--- WHAT THE TASK ASKS ---
Scan the records below for the word "frame" and give only the number of lines that hold it.

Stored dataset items
- - - -

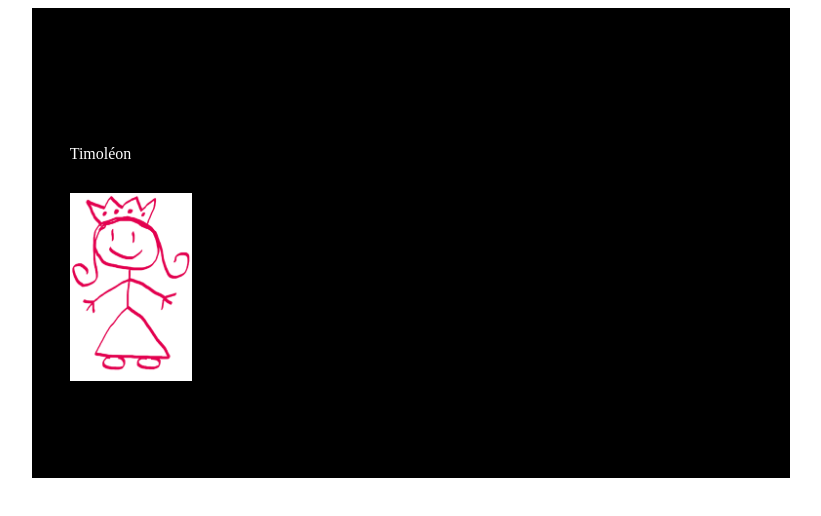
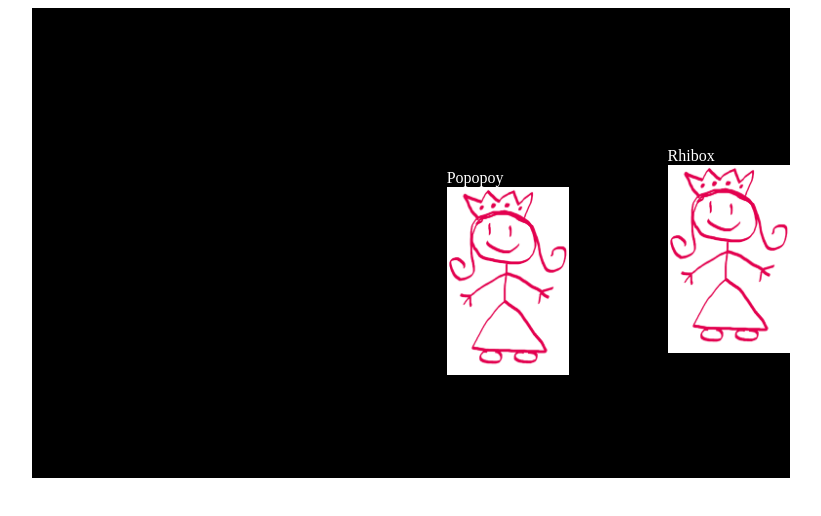
Before and after one commit to yoann-dufresne/Spaceship_node, a website: page client/js/miniGames/alien/index.html in a window 1280 px wide. Shown: the whole page, without its empty margins (229-1050 px from the left). Drawn offline with Linux system fonts and the light colour scheme.

Commit message:
Disparition
ajout et retrait des aliens en temps normal

```diff
--- a/client/js/miniGames/alien/alien.js
+++ b/client/js/miniGames/alien/alien.js
@@ -1,43 +1,81 @@
+const NB_ALIEN_PER_EVENT = 5;
+const NAMES = ["Roger", "Paul", "Plitrik", "Jurmidov", "Mazuk", "Timoléon", "Pritonk", "Zglorg", "$#@&!ù%", "Jaipadnom", "Bulgroz", "Zorglub", "Althazor", "RémiBocquet", "Pritwook", "Khandivlop", "Basshunter", '"); -- ', "Rhibox", "TotoLeHaricot", "Razhul", "Ruffux", "Grosmehz", "Sanchez", "Ramirez", "Thuiong", "Popopoy", "Yopopop"];
 
-function AlienGame (frame) {
-
+/* Creation of an alien mini game
+* If there is no alien json passed in parameter, then a list of new alien is created.
+*/
+function AlienGame (frame, json) {
 	this.frame = frame;
 
+	// Create alien objects
+	if (json == undefined) {
+		this.aliens = [];
+		for (var i=0 ; i<NB_ALIEN_PER_EVENT ; i++) {
+			var alienName = NAMES[Math.floor(Math.random()*(NAMES.length-1))];
+			this.aliens.push(new Alien(alienName));
+		}
+	} else {
+		this.aliens = eval (json);
+	}
+
+	this.time = 3;
 }
 
 AlienGame.prototype = {
 
-	createAlien : function () {
+	createDivs : function () {
+		this.blocs = {};
+		var decal = 0;
+
+		// Create a display for each alien.
+		this.aliens.forEach(function (alien) {
+			// A bloc containing all display for the alien
 			var alienBlock = document.createElement("div");
 			alienBlock.classList.add("alien");
+			// Offset is to calculate the gap between the bottom of the door and the alien position
 			var offset = Math.random()*10 - 5;
 			alienBlock.style.top = "" + (30 + offset) + "%";
-		alienBlock.style.height = "50%";
 
+			// Add the name of the alien
 			var txt = document.createElement("p");
-		txt.innerHTML = this.names[Math.floor(Math.random()*(this.names.length-1))];
+			txt.innerHTML = alien.name;
 			alienBlock.appendChild(txt);
 
+			// Add the correct img for the alien
 			var img = document.createElement("img");
-		img.src = "alien.png";
-		img.style.display = "block";
-		img.style.height = "80%";
-		img.style.bottom = "0%";
+			img.classList.add("alienImg");
+			img.src = alien.img;
 			alienBlock.appendChild(img);
 
+			setTimeout(
+				function () {
+					// Add the animation property
+					ag.frame.appendChild(alienBlock);
 					alienBlock.classList.add("animated");
-		img.addEventListener('webkitAnimationEnd', function (event) {img.style.display = "none";}, false);
-
-		this.frame.appendChild(alienBlock);
+					ag.setTime(alien, alienBlock);
+				},
+				decal++*1000
+			);
+		});
 	},
 
-	names : ["Roger", "Paul", "Plitrik", "Jurmidov", "Mazuk", "Timoléon", "Pritonk", "Zglorg", "$#@&!ù%", "Jaipadnom", "Bulgroz", "Zorglub", "Althazor", "RémiBocquet", "Pritwook", "Khandivlop", "Basshunter", '"); -- ', "Rhibox", "TotoLeHaricot", "Razhul", "Ruffux", "Grosmehz"]
+	setTime : function (alien, bloc) {
+		window.setTimeout(function () {
+			ag.frame.removeChild(bloc);
+			//var idx = ag.aliens.indexOf(alien);
+			//ag.aliens.splice(idx, 1);
+		}, ag.time*995);
+	}
 
+}
 
+function Alien (name) {
+	this.name = name;
+	this.img = "alien.png";
 }
 
 
 
 var frame = document.getElementById("frame");
 var ag = new AlienGame(frame);
-ag.createAlien();
+ag.createDivs();
--- a/client/js/miniGames/alien/style.css
+++ b/client/js/miniGames/alien/style.css
@@ -1,18 +1,20 @@
-
-#frame img {
-	position : absolute;
-}
 
 #frame .alien {
 	left:5%;
-	min-height: 10%;
+  height: 50%;
+}
+
+#frame .alienImg {
+  display : block;
+  height : 80%;
+  bottom : 0%;
 }
 
 #frame p {
   display: inline-block;
   color: white;
   margin: 0px;
-  font-size: 100%
+  text-align: center;
 }
 
 .animated {
```
Lines whose indentation alone changed are shown as unchanged.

- - - -

--- EXERCISE SOLUTION ---
12